3 Priceless Lessons Pursuing My Passion Has Taught Me

#1 — Shoot for down the street, not the stars.

Max Phillips
Jul 29 · 5 min read
Image by Nattanan Kanchanaprat from Pixabay

Leaving the bubble of my university was a scary experience. At first, it filled me with excitement. No more coursework!

Then reality kicked in.

I didn’t know what I wanted to do with my life and ended up applying for an endless stream of marketing roles I knew I didn’t want. My heart was never in it.

By Christmas time last year, I was in a rut. My life had no purpose and no process to keep me going.

I knew I liked writing, but I initially thought it was oversaturated and impossible to make a success from.

Well, here I am. I decided to do it, and I’ve become a top writer, regularly curated and well on the way (I believe) to success. Not that it has been easy, and I’ve faced some harsh realities:

  • I was rejected so many times.
  • I am still learning — every single day.
  • I still get rejected plenty of times.
  • It often isn’t rewarding. I spend a lot of time waiting for rejection emails.

Although my career is only in its fledgeling stages, I am still grateful to be in a position where I don’t have to be overly concerned with bills and finances and have a reliable support network that supports what I’m doing.

No one I know has pursued their passion, that I know of anyway. So it is unchartered waters for me. I have, however, learned plenty of valuable lessons.

Here are the three that stand out most.

Shoot for down the street, not the stars

A mere 13% of surveyed workers feel engaged at work, feeling they have no real directive.

To be honest, I didn’t think doing something I wanted to do even remotely possible. I assumed that it was merely reaching for the stars, and if it did happen, it would be an accident.

The thing is, everyone has got to start somewhere, right? There was a time when Steven King hadn’t written his first book, and Mohammed Ali hadn’t thrown a single punch.

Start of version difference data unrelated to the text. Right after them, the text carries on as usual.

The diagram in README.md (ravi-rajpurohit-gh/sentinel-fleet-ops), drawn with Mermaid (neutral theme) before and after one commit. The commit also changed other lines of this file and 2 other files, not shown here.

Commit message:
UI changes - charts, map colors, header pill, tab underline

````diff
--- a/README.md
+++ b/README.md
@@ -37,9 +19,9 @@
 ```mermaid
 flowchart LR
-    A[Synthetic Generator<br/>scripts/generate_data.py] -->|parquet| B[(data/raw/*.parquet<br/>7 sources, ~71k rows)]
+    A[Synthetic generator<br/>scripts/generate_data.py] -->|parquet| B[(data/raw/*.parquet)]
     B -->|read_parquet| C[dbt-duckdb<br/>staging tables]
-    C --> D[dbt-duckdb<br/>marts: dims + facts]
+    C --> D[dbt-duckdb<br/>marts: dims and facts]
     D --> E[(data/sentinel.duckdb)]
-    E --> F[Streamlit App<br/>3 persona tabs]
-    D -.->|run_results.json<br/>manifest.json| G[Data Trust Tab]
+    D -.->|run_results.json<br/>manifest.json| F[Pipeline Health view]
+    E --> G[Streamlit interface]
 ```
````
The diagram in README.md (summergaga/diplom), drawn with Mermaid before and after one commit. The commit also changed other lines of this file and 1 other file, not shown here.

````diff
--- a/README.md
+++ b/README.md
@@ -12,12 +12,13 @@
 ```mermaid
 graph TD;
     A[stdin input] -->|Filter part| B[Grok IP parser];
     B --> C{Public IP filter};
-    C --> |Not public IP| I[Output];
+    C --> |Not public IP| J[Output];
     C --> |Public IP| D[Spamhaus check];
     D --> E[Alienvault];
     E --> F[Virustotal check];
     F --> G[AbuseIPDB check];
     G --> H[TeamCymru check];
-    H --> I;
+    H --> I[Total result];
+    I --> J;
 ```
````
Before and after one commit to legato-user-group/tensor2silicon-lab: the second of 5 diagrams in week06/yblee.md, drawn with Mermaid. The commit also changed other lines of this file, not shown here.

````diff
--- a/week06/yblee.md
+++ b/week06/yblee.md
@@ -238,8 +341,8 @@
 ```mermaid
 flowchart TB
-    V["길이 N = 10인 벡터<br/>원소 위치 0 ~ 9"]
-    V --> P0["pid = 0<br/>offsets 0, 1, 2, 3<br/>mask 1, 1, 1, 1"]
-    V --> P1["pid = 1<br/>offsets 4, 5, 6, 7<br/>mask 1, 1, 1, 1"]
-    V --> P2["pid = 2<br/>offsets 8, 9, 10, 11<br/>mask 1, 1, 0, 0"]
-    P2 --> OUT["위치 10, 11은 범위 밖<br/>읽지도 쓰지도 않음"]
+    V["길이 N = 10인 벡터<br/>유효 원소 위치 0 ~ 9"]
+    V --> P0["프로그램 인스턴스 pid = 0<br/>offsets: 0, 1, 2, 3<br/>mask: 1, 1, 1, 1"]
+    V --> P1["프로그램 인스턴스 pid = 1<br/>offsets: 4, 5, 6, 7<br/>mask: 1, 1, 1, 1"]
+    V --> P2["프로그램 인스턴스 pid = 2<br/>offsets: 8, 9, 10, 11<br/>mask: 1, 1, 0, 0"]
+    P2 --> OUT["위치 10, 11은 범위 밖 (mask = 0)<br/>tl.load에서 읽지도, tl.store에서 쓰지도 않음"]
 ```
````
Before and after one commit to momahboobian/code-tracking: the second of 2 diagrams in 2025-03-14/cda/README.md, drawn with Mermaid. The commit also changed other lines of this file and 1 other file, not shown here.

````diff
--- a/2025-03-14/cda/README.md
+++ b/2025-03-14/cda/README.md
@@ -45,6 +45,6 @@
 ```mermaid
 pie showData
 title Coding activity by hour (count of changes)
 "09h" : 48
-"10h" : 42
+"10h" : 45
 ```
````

As Martin Luther King Jr. once said:

“You don’t need to see the whole staircase, just the first step.”

For far too long, I was looking at the achievements of other writers and making that my goal. Sure, it provided initial motivation, but the slower progress got, the more those goals became demotivators.

I wasn’t going to get 300,000 views within my first four months of writing. I could, however, focus on what I can control. I can write daily, publish frequently and keep on progressing.

Besides, research has shown the downfall in setting unattainable, lofty goals.

Right now, I don’t have thousands of followers or 300,000 views. Instead, I have a focus on what I need to do, one street at a time.


You need to invest in your progression

The best piece of advice I have received?

“Invest in yourself.”

A former colleague of mine told me this. I was envious of his successful fitness business and wanted a viable project I cared about for my own. He said that to me one day, and I couldn’t stop thinking about it.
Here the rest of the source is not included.